Humphries took Kelley's concerns over the emails to the FBI's cybercrimes division. The resulting investigation revealed Paula Broadwell, Petraeus's biographer and alleged mistress, as the source of the threatening emails. Kelley herself became a target of investigation when FBI officials discovered "20,000 to 30,000 pages of potentially inappropriate emails between" four-star Gen. John Allen, the commander of U.S. and NATO troop in Afghanistan and incoming supreme NATO allied commander.

According to the Seattle Times, Humphries has a history of finding himself at the center of FBI controversies.

Humphries took Kelley's concerns to the FBI cybercrime division, but later was worried that the FBI was dragging its feet — possibly for political reasons — and took his worries to U.S. Rep. Dave Reichert. Humphries' actions have resulted in him being internally investigated for sending the picture and reprimanded for interfering in the Kelley investigation, according to sources.

RELATED Petraeus: I did not pass classified info

Humphries has a history of bucking the system on principle, once agreeing to testify for the defense of convicted would-be "millennium bomber" Ahmed Ressam about Ressam's harsh treatment by the agent's colleagues after the 9/11 attacks. He was outspoken in opposing the FBI's decision at the time to turn Ressam over to agents from New York after the attacks, and warned their tough tactics were undoing the cooperation Humphries had coaxed out of the al-Qaida-trained terrorist. Eventually, Ressam ceased cooperating, as Humphries predicted.

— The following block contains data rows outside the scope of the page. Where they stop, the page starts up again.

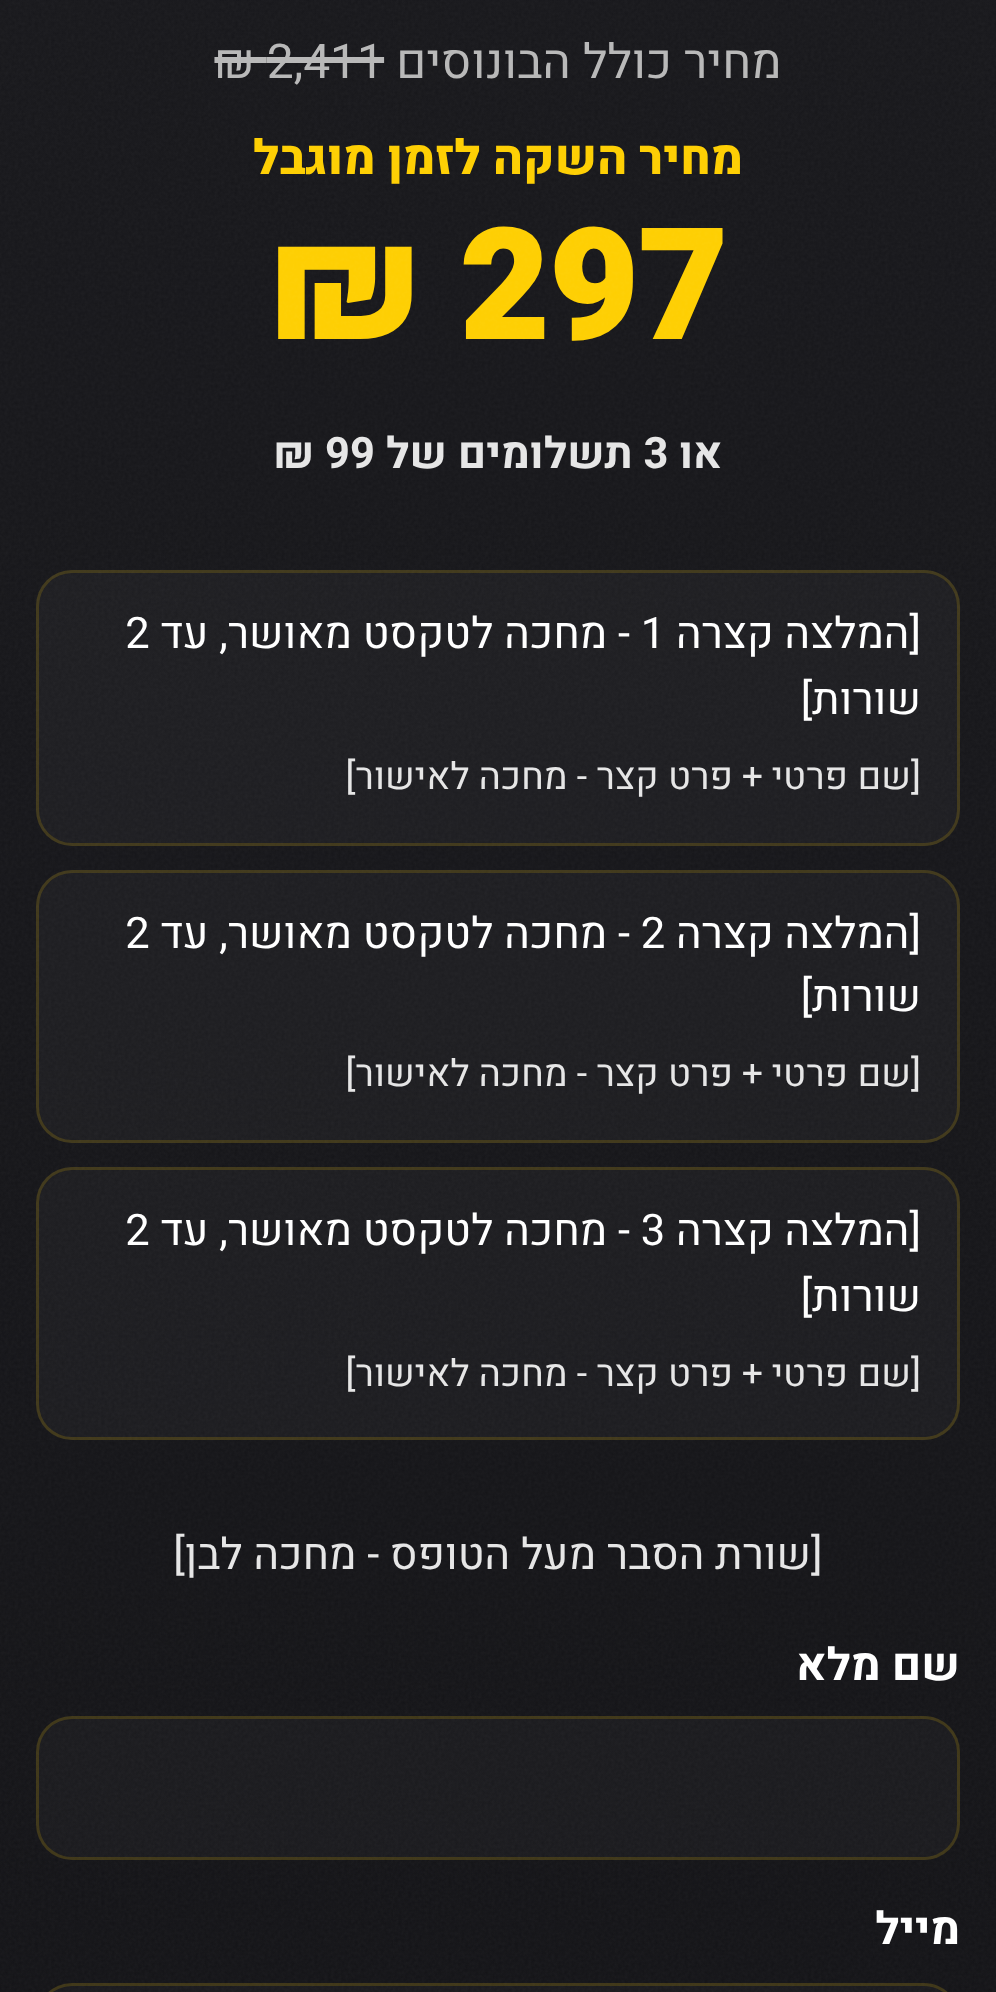
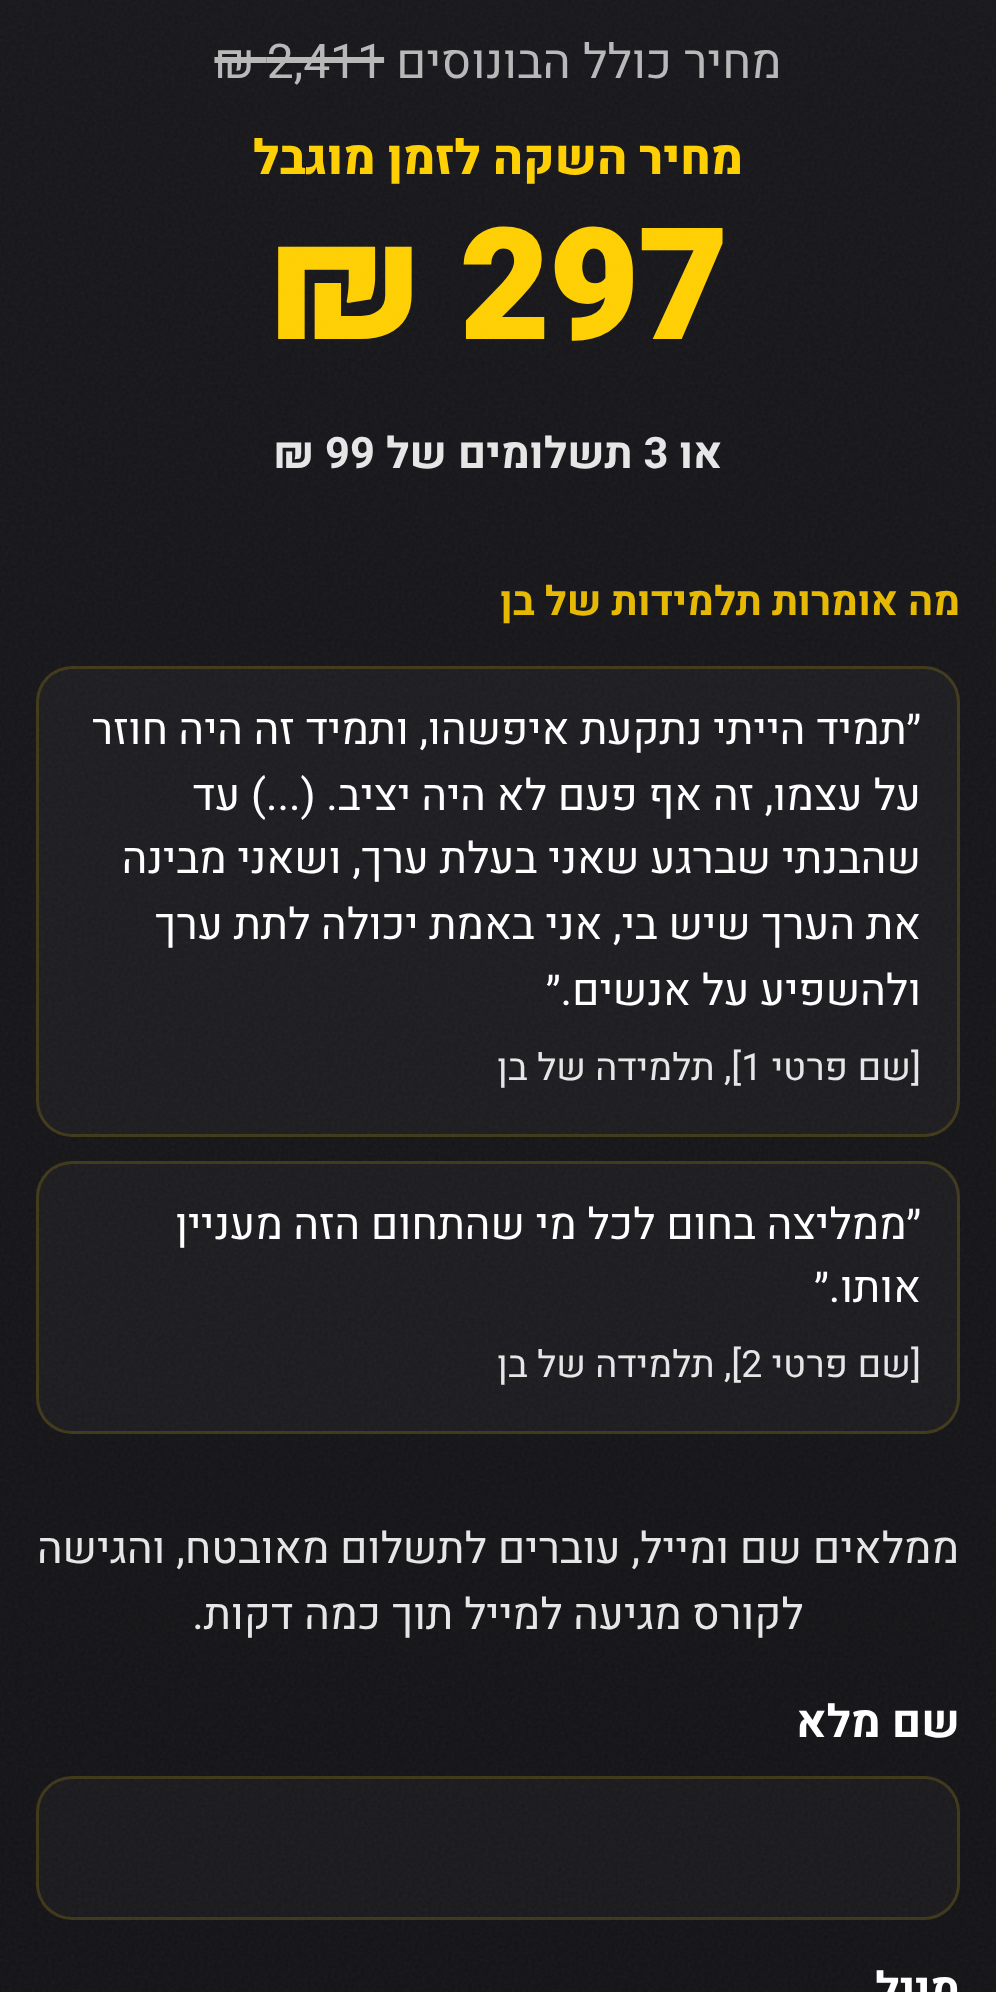
א27: Ben's approved testimonial texts for ב110 stage 2 (text only, heading, word-for-word quotes); names still placeholders, --live --quotes blocked until names arrive; stage 1 file unchanged; tests 25/25 x3
Claude-Session: https://claude.ai/code/session_01AWaDsUUa9CSR7XwcRd86aw

diff --git a/claude/b110/draft/a5s_b110v2_q.html b/claude/b110/draft/a5s_b110v2_q.html
@@ -947,7 +947,7 @@ html.lpf-in #sticky{opacity:0!important;pointer-events:none!important;transform:
 </div></div></section>
 <section id="offer" data-sec="3" data-name="ההצעה" data-buyzone data-stage="offer"><div class="wrap stack">
 <h2>כל מה שאתה צריך כדי שהשנה הבאה שלך תיראה אחרת.</h2>
-<div class="v4-ko"><ul class="v4-ko-list"><li><span>קורס הליבה "לנצח את האוטומט"</span><b>1,290 ₪</b></li><li><span>קורס מוקלט "ממחשבה לביצוע"</span><b>397 ₪</b></li><li><span>קורס מוקלט "כוחה של השפעה"</span><b>497 ₪</b></li><li><span>מחברת העבודה "אתגר 30 הימים"</span><b>79 ₪</b></li><li><span>ערכת התבניות "היום המנצח שלי"</span><b>59 ₪</b></li><li><span>המדריך "לדבר בביטחון ולהשפיע באמת"</span><b>89 ₪</b></li></ul><div class="v4-ko-tot"><span>שווי כולל:</span><b>2,411 ₪</b></div><div class="v4-ko-price"><p class="v4-ko-reg">מחיר כולל הבונוסים <s>2,411 ₪</s></p><p class="v4-ko-now"><span>מחיר השקה לזמן מוגבל</span> <b>297 ₪</b></p></div><p class="lpf-pay3">או 3 תשלומים של 99 ₪</p><div class="lpf-q" data-testimonials="price" aria-label="המלצות"><figure class="lpf-qc" data-quote="1"><blockquote>[המלצה קצרה 1 - מחכה לטקסט מאושר, עד 2 שורות]</blockquote><figcaption>[שם פרטי + פרט קצר - מחכה לאישור]</figcaption></figure><figure class="lpf-qc" data-quote="2"><blockquote>[המלצה קצרה 2 - מחכה לטקסט מאושר, עד 2 שורות]</blockquote><figcaption>[שם פרטי + פרט קצר - מחכה לאישור]</figcaption></figure></div><form class="lpf" id="lpForm1" data-form="1" novalidate><p class="lpf-how">ממלאים שם ומייל, עוברים לתשלום מאובטח, והגישה לקורס מגיעה למייל תוך כמה דקות.</p><label class="lpf-f"><b>שם מלא</b><input id="lfName1" name="name" autocomplete="name" maxlength="50" required></label><label class="lpf-f"><b>מייל</b><input id="lfEmail1" name="email" type="email" inputmode="email" autocomplete="email" dir="ltr" required></label><input class="lpf-hp" name="company" tabindex="-1" autocomplete="off" aria-hidden="true"><label class="lpf-c" data-box="one"><input type="checkbox" id="lfBox1" name="box" value="1" required><span>קראתי ואני מאשר/ת את <a href="terms.html" target="_blank" rel="noopener">התקנון</a> ו<a href="privacy.html" target="_blank" rel="noopener">מדיניות הפרטיות</a>, ומסכים/ה לקבל מבן נחום מיילים עם תוכן והצעות. אפשר להסיר בכל רגע.</span></label><p class="lpf-legal">מדיניות ביטול לעסקה זו הינה לפי חוק שירותי תשלום בישראל (<a href="terms.html" target="_blank" rel="noopener">תנאי ופרטי העסקה</a>).</p><p class="lpf-err" id="lfErr1" role="alert"></p><button class="cta" type="submit" data-cta="form1"><span class="ct-t">בן, אני רוצה להתחיל עכשיו</span> <span>←</span><span class="v4-pay"><svg class="v4-li" viewBox="0 0 24 24" aria-hidden="true"><rect x="5" y="11" width="14" height="9" rx="2"/><path d="M8 11V8a4 4 0 0 1 8 0v3"/></svg>תשלום מאובטח</span></button></form>
+<div class="v4-ko"><ul class="v4-ko-list"><li><span>קורס הליבה "לנצח את האוטומט"</span><b>1,290 ₪</b></li><li><span>קורס מוקלט "ממחשבה לביצוע"</span><b>397 ₪</b></li><li><span>קורס מוקלט "כוחה של השפעה"</span><b>497 ₪</b></li><li><span>מחברת העבודה "אתגר 30 הימים"</span><b>79 ₪</b></li><li><span>ערכת התבניות "היום המנצח שלי"</span><b>59 ₪</b></li><li><span>המדריך "לדבר בביטחון ולהשפיע באמת"</span><b>89 ₪</b></li></ul><div class="v4-ko-tot"><span>שווי כולל:</span><b>2,411 ₪</b></div><div class="v4-ko-price"><p class="v4-ko-reg">מחיר כולל הבונוסים <s>2,411 ₪</s></p><p class="v4-ko-now"><span>מחיר השקה לזמן מוגבל</span> <b>297 ₪</b></p></div><p class="lpf-pay3">או 3 תשלומים של 99 ₪</p><style>.lpf-qh{margin:0;font-size:13.5px;font-weight:700;color:var(--gold,#d4b06a);text-align:right}@media (min-width:760px){.lpf-qh{grid-column:1/-1}}</style><div class="lpf-q" data-testimonials="price" aria-label="המלצות"><p class="lpf-qh">מה אומרות תלמידות של בן</p><figure class="lpf-qc" data-quote="1"><blockquote>״תמיד הייתי נתקעת איפשהו, ותמיד זה היה חוזר על עצמו, זה אף פעם לא היה יציב. (...) עד שהבנתי שברגע שאני בעלת ערך, ושאני מבינה את הערך שיש בי, אני באמת יכולה לתת ערך ולהשפיע על אנשים.״</blockquote><figcaption>[שם פרטי 1], תלמידה של בן</figcaption></figure><figure class="lpf-qc" data-quote="2"><blockquote>״ממליצה בחום לכל מי שהתחום הזה מעניין אותו.״</blockquote><figcaption>[שם פרטי 2], תלמידה של בן</figcaption></figure></div><form class="lpf" id="lpForm1" data-form="1" novalidate><p class="lpf-how">ממלאים שם ומייל, עוברים לתשלום מאובטח, והגישה לקורס מגיעה למייל תוך כמה דקות.</p><label class="lpf-f"><b>שם מלא</b><input id="lfName1" name="name" autocomplete="name" maxlength="50" required></label><label class="lpf-f"><b>מייל</b><input id="lfEmail1" name="email" type="email" inputmode="email" autocomplete="email" dir="ltr" required></label><input class="lpf-hp" name="company" tabindex="-1" autocomplete="off" aria-hidden="true"><label class="lpf-c" data-box="one"><input type="checkbox" id="lfBox1" name="box" value="1" required><span>קראתי ואני מאשר/ת את <a href="terms.html" target="_blank" rel="noopener">התקנון</a> ו<a href="privacy.html" target="_blank" rel="noopener">מדיניות הפרטיות</a>, ומסכים/ה לקבל מבן נחום מיילים עם תוכן והצעות. אפשר להסיר בכל רגע.</span></label><p class="lpf-legal">מדיניות ביטול לעסקה זו הינה לפי חוק שירותי תשלום בישראל (<a href="terms.html" target="_blank" rel="noopener">תנאי ופרטי העסקה</a>).</p><p class="lpf-err" id="lfErr1" role="alert"></p><button class="cta" type="submit" data-cta="form1"><span class="ct-t">בן, אני רוצה להתחיל עכשיו</span> <span>←</span><span class="v4-pay"><svg class="v4-li" viewBox="0 0 24 24" aria-hidden="true"><rect x="5" y="11" width="14" height="9" rx="2"/><path d="M8 11V8a4 4 0 0 1 8 0v3"/></svg>תשלום מאובטח</span></button></form>
 <div class="paylogos" data-paylogos="offer"><ul class="pl-row" aria-hidden="true"><li data-pl="apple"><img src="assets/pay/apple-pay-mark.svg" alt="" width="41" height="26" loading="lazy" decoding="async"></li><li data-pl="google"><img src="assets/pay/google-pay-mark.svg" alt="" width="49" height="26" loading="lazy" decoding="async"></li><li data-pl="bit" hidden><img src="assets/pay/bit-mark.svg" alt="" width="41" height="26" loading="lazy" decoding="async"></li><li data-pl="card"><img src="assets/pay/card.svg" alt="" width="41" height="26" loading="lazy" decoding="async"></li></ul><p class="pl-t">אפשר לשלם ב-<bdi>Apple Pay</bdi>, <bdi>Google Pay</bdi> או אשראי</p><p class="pl-h" hidden></p></div>
 <p class="cta-micro">גישה מיידית לקורס ולבונוסים · החזר מלא תוך 7 ימים</p>
 <p class="cheap">פחות ממחיר של יציאה בערב. בשביל תהליך פרקטי שיכול לשנות את הדרך שבה אתה חי בכל יום. כי ערב אחד נגמר אחרי כמה שעות. אבל הכלים שתטמיע כאן נשארים איתך ומשפיעים לך על חוויה של חיים שלמים.</p></div>

diff --git a/claude/b110/t_b110v2.js b/claude/b110/t_b110v2.js
@@ -30,10 +30,11 @@ const PAGE = "https://local.test/nlp/" + PFILE;
    ok("fields: name, email, one box (unchecked), no phone", st.fields === "name,email,box" && st.boxUnchecked && !st.phone, st);
    ok("one visible box (second box hidden in BOX_MODE one_required)", await X.p.evaluate(() => [...document.querySelectorAll("#lpForm1 .lpf-c")].filter(l => getComputedStyle(l).display !== "none").length === 1));
    ok("noindex kept", st.noindex, st);
+   await X.p.evaluate(q => { window.__Q27 = q }, ["״תמיד הייתי נתקעת איפשהו, ותמיד זה היה חוזר על עצמו, זה אף פעם לא היה יציב. (...) עד שהבנתי שברגע שאני בעלת ערך, ושאני מבינה את הערך שיש בי, אני באמת יכולה לתת ערך ולהשפיע על אנשים.״", "[שם פרטי 1], תלמידה של בן", "״ממליצה בחום לכל מי שהתחום הזה מעניין אותו.״", "[שם פרטי 2], תלמידה של בן"]);
    const tq = await X.p.evaluate(() => { const q = document.querySelector('[data-testimonials="price"]'), f1 = document.getElementById("lpForm1"), pr = document.querySelector("#offer .v4-ko-now");
-     return { n: q ? q.querySelectorAll("[data-quote]").length : 0, ph: q ? [...q.querySelectorAll("blockquote")].every(b => /^\[.*מחכה/.test(b.innerText.trim())) : false,
+     return { n: q ? q.querySelectorAll("[data-quote]").length : 0, ph: q ? JSON.stringify([...q.querySelectorAll("blockquote,figcaption")].map(b => b.innerText.trim())) === JSON.stringify(window.__Q27 || []) : false, head: q ? (q.querySelector(".lpf-qh") || {}).innerText === "מה אומרות תלמידות של בן" : false, media: q ? q.querySelectorAll("img,video,iframe,picture,svg").length : -1,
        afterPrice: !!(q && (pr.compareDocumentPosition(q) & Node.DOCUMENT_POSITION_FOLLOWING)), beforeForm: !!(q && (q.compareDocumentPosition(f1) & Node.DOCUMENT_POSITION_FOLLOWING)), inOffer: !!(q && q.closest("#offer")) } });
-   if (QUOTES) ok("ב114 stage 2: testimonials block (2 placeholders) between the price and the form", tq.n === 2 && tq.ph && tq.afterPrice && tq.beforeForm && tq.inOffer, tq);
+   if (QUOTES) ok("א27 stage 2: heading + 2 approved quotes word for word, text only, between the price and the form", tq.n === 2 && tq.ph && tq.head && tq.media === 0 && tq.afterPrice && tq.beforeForm && tq.inOffer, tq);
    else ok("stage 1 (form only): no testimonials block", tq.n === 0, tq);
    const wd = await X.p.evaluate(() => { const f = document.getElementById("lpForm1"), l = f.querySelector('[data-box="one"]');
      return { btn: f.querySelector("button .ct-t").innerText.trim(), how: f.querySelector(".lpf-how").innerText.trim(), box: l.innerText.replace(/\s+/g, " ").trim(),

diff --git a/claude/b110/build_b110v2.py b/claude/b110/build_b110v2.py
@@ -44,11 +44,15 @@ def form(n):
 m = re.search(r'<a class="cta" data-cta="offer" data-checkout href="#">.*?</a>', s, re.S); assert m
 # ב114 (20.11): בלוק של 2 המלצות קצרות מתחת למחיר ולפני הטופס (בן אישר 2). סימונים עד שהטקסטים מגיעים מצ'אט האורגני דרך יהב.
 # רק עם --quotes (שלב 2, 3 ימים אחרי הטופס)
-TESTI = ('<div class="lpf-q" data-testimonials="price" aria-label="המלצות">'
-         + ''.join('<figure class="lpf-qc" data-quote="%d"><blockquote>[המלצה קצרה %d - מחכה לטקסט מאושר, עד 2 שורות]</blockquote>'
-                   '<figcaption>[שם פרטי + פרט קצר - מחכה לאישור]</figcaption></figure>' % (i, i) for i in (1, 2))
+# א27 (20.11, בן אישר): טקסט בלבד, בלי תמונה/וידאו/סימן מים. הציטוטים מילה במילה. השמות - סימונים עד שיגיעו.
+Q27 = [("״תמיד הייתי נתקעת איפשהו, ותמיד זה היה חוזר על עצמו, זה אף פעם לא היה יציב. (...) עד שהבנתי שברגע שאני בעלת ערך, ושאני מבינה את הערך שיש בי, אני באמת יכולה לתת ערך ולהשפיע על אנשים.״", "[שם פרטי 1], תלמידה של בן"),
+       ("״ממליצה בחום לכל מי שהתחום הזה מעניין אותו.״", "[שם פרטי 2], תלמידה של בן")]
+TESTI = ('<div class="lpf-q" data-testimonials="price" aria-label="המלצות"><p class="lpf-qh">מה אומרות תלמידות של בן</p>'
+         + ''.join('<figure class="lpf-qc" data-quote="%d"><blockquote>%s</blockquote><figcaption>%s</figcaption></figure>' % (i + 1, q, c) for i, (q, c) in enumerate(Q27))
          + '</div>') if QUOTES else ''
-s = s[:m.start()] + '<p class="lpf-pay3">או 3 תשלומים של 99 ₪</p>' + TESTI + form(1) + s[m.end():]
+if LIVE and QUOTES: assert '[' not in TESTI, 'שמות ההמלצות עוד לא הגיעו - לא עולים'
+QCSS = '<style>.lpf-qh{margin:0;font-size:13.5px;font-weight:700;color:var(--gold,#d4b06a);text-align:right}@media (min-width:760px){.lpf-qh{grid-column:1/-1}}</style>' if QUOTES else ''  # רק בשלב 2, כדי שקובץ שלב 1 יישאר זהה
+s = s[:m.start()] + '<p class="lpf-pay3">או 3 תשלומים של 99 ₪</p>' + QCSS + TESTI + form(1) + s[m.end():]
 # 2. טופס בסוף הדף, אחרי השאלות הנפוצות (במקום הכפתור האחרון)
 m = re.search(r'<a class="cta" data-cta="final" data-checkout href="#">.*?</a>', s, re.S); assert m
 pl = re.search(r'<div class="paylogos" data-paylogos="offer">.*?</div>', s, re.S).group(0).replace('data-paylogos="offer"', 'data-paylogos="final"')

diff --git a/claude/b110/README_v2.md b/claude/b110/README_v2.md
@@ -131,3 +131,14 @@ node t_b110v2.js <root> <main> "" <file>
 **צילומים:** `shots/b110f_stage1_*` ו-`shots/b110f_stage2_*`.
 
 **ביט (ב114):** בן פונה לקארדקום. כשמגיע אישור: דף בדיקה, ורק אחר כך הלוגו, ב"מאשר".
+
+## א27 (20.11): הטקסטים של ההמלצות לשלב 2 (בן אישר)
+- **בבלוק של 2 הכרטיסים:** טקסט בלבד, בלי תמונה, בלי וידאו ובלי סימן המים.
+- **כותרת קטנה:** "מה אומרות תלמידות של בן".
+- **הציטוטים:** מילה במילה, כולל (...). הבדיקה משווה את הטקסט בדיוק.
+- **השמות:** עדיין סימונים (`[שם פרטי 1]`, `[שם פרטי 2]`), עד שיגיעו.
+  - **שער:** `--live --quotes` נכשל כל עוד נשאר `[` בבלוק ההמלצות. אי אפשר לבנות את קובץ הפריסה בלי השמות.
+- **ה-CSS של הכותרת:** נכנס רק עם `--quotes`. קובץ שלב 1 נשאר זהה בייט לבייט למה שאושר.
+- **בדיקות:** 25/25 בכל אחד מהשלושה (טיוטה, טיוטה עם המלצות, live1).
+- **עלייה:** 25.11, רק ב"מאשר" נפרד של יהב, ואחרי שלב 1. לרשום את השעה במסמך.
+- **לא נגעתי:** on_1711, דפים אחרים, הסליקה, Make.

Advertisement

Humphries found himself sharply criticized within the bureau. He insisted he had done right and owed it to Ressam. That same sense of right and duty may be what drove Humphries late last month to contact Reichert.

Reichert, R-Auburn, took Humphries' concerns to House Majority Leader Eric Cantor, who took the message to FBI Director Robert Mueller. Congressional leaders have since complained that they weren't told about the probe until Petraeus resigned three days after the election

RELATED Petraeus to testify at Capitol on Benghazi

RELATED Obama: National security not harmed

RELATED David Petraeus' 'Love Pentagon': The Movie

RELATED Obama holds first post-election press conference [VIDEO]

RELATED Parties seeded friendship with Petraeus

RELATED Petraeus, Broadwell shared email account

Latest Headlines

Advertisement

Trending Stories

Advertisement

Follow Us

Advertisement